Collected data
▬▬▬
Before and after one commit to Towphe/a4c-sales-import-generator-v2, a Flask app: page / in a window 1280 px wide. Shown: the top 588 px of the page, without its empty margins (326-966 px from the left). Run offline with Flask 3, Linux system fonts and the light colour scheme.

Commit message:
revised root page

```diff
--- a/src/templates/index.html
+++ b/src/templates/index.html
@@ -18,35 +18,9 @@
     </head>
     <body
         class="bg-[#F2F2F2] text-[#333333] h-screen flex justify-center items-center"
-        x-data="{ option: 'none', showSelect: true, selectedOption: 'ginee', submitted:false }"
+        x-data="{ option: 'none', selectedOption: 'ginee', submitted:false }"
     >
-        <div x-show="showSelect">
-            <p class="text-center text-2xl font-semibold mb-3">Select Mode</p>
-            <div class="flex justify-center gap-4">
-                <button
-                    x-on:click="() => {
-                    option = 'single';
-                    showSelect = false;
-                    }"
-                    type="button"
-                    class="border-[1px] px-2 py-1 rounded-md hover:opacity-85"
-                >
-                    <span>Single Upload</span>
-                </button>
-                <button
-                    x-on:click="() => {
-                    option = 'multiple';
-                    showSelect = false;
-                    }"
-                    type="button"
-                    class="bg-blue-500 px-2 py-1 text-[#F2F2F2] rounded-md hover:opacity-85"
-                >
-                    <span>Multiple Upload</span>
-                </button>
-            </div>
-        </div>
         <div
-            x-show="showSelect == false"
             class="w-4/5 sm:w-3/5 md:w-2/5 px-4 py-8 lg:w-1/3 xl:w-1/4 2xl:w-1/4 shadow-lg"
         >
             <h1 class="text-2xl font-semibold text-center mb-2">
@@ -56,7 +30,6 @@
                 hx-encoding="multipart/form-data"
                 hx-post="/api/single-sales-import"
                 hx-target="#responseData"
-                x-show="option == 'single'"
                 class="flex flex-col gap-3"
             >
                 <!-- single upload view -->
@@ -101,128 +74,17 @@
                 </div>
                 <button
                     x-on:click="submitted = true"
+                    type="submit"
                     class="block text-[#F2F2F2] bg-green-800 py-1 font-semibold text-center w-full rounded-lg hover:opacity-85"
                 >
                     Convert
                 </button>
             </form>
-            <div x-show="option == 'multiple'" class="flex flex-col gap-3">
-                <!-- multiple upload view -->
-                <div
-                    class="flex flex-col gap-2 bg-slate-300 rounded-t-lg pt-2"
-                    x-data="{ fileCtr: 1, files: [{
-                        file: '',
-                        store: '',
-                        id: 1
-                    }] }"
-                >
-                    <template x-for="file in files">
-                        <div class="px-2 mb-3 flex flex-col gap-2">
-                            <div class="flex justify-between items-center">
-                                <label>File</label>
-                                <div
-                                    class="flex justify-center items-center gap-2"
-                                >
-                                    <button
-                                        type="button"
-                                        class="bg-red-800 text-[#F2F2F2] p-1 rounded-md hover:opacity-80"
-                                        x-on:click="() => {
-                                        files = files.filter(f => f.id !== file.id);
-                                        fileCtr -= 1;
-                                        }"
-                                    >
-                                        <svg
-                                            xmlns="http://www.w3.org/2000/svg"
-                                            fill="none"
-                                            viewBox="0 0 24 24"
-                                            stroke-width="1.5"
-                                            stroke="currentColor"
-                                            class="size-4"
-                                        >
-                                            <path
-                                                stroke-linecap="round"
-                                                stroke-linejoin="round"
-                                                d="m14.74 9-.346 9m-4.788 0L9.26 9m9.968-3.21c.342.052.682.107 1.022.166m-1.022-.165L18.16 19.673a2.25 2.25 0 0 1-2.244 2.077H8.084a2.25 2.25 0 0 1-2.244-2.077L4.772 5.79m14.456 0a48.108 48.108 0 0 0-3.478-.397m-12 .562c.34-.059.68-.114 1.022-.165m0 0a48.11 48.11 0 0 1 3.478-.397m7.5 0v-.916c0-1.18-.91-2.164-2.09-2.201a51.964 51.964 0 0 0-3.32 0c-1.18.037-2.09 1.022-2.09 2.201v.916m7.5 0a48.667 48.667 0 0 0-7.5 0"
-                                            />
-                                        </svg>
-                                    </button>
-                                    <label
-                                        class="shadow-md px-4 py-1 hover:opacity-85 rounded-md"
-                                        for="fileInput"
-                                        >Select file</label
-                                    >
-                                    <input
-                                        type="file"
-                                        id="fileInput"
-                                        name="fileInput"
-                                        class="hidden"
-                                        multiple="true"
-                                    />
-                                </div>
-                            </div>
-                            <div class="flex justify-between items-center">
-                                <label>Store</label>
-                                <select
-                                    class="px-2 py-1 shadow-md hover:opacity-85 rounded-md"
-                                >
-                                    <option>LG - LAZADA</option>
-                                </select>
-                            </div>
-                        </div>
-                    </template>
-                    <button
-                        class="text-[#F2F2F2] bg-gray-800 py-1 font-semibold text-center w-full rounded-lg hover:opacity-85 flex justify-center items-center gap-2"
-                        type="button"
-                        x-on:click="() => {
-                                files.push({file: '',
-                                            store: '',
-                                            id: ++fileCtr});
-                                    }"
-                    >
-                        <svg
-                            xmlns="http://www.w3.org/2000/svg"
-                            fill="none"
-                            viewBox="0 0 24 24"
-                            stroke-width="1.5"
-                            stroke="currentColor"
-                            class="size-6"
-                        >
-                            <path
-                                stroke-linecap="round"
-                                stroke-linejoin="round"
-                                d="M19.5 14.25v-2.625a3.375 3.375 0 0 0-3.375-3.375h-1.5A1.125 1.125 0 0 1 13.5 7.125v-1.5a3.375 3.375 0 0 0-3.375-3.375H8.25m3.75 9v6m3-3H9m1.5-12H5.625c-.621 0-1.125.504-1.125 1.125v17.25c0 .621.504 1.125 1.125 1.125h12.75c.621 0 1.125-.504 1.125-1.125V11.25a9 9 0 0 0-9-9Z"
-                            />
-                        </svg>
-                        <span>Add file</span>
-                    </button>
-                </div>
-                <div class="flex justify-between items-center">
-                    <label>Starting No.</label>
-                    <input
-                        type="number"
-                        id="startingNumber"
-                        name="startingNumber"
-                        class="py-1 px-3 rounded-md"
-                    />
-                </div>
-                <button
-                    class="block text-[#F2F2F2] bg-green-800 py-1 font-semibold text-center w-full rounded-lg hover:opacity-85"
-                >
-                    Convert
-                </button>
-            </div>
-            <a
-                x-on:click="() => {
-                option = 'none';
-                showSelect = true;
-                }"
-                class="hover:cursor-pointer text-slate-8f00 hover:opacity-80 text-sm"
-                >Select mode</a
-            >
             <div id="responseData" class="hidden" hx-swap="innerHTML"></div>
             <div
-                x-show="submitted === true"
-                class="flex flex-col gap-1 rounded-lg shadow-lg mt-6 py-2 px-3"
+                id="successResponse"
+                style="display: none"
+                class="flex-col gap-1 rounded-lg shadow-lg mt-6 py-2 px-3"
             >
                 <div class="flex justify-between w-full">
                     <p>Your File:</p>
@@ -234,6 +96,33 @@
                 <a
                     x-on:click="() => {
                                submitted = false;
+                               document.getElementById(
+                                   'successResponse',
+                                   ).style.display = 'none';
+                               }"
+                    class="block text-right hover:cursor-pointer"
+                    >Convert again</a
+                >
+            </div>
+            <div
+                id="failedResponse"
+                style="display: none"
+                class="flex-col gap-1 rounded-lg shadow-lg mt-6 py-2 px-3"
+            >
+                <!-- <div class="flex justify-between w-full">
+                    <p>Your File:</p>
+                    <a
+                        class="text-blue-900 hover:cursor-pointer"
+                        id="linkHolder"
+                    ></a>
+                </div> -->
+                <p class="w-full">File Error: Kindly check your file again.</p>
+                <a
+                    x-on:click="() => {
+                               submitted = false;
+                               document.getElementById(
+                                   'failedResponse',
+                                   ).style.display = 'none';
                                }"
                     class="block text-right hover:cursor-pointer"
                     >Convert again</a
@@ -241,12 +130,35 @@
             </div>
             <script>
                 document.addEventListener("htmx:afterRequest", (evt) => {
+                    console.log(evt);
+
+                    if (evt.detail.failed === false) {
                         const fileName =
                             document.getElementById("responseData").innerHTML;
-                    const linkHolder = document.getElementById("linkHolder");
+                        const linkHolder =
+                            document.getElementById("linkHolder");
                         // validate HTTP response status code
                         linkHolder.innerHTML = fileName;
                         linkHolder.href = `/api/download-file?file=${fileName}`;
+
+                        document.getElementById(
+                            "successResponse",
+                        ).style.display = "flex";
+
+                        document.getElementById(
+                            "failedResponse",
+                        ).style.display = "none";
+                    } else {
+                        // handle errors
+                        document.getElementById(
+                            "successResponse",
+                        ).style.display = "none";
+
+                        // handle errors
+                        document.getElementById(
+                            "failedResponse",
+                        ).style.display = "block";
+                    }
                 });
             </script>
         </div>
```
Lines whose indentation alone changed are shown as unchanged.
▬▬▬
### What needs to be done
Wherever a line in the data above holds "files", copy that line.

### The completed task
-                    x-data="{ fileCtr: 1, files: [{
-                    <template x-for="file in files">
-                                        files = files.filter(f => f.id !== file.id);
-                                files.push({file: '',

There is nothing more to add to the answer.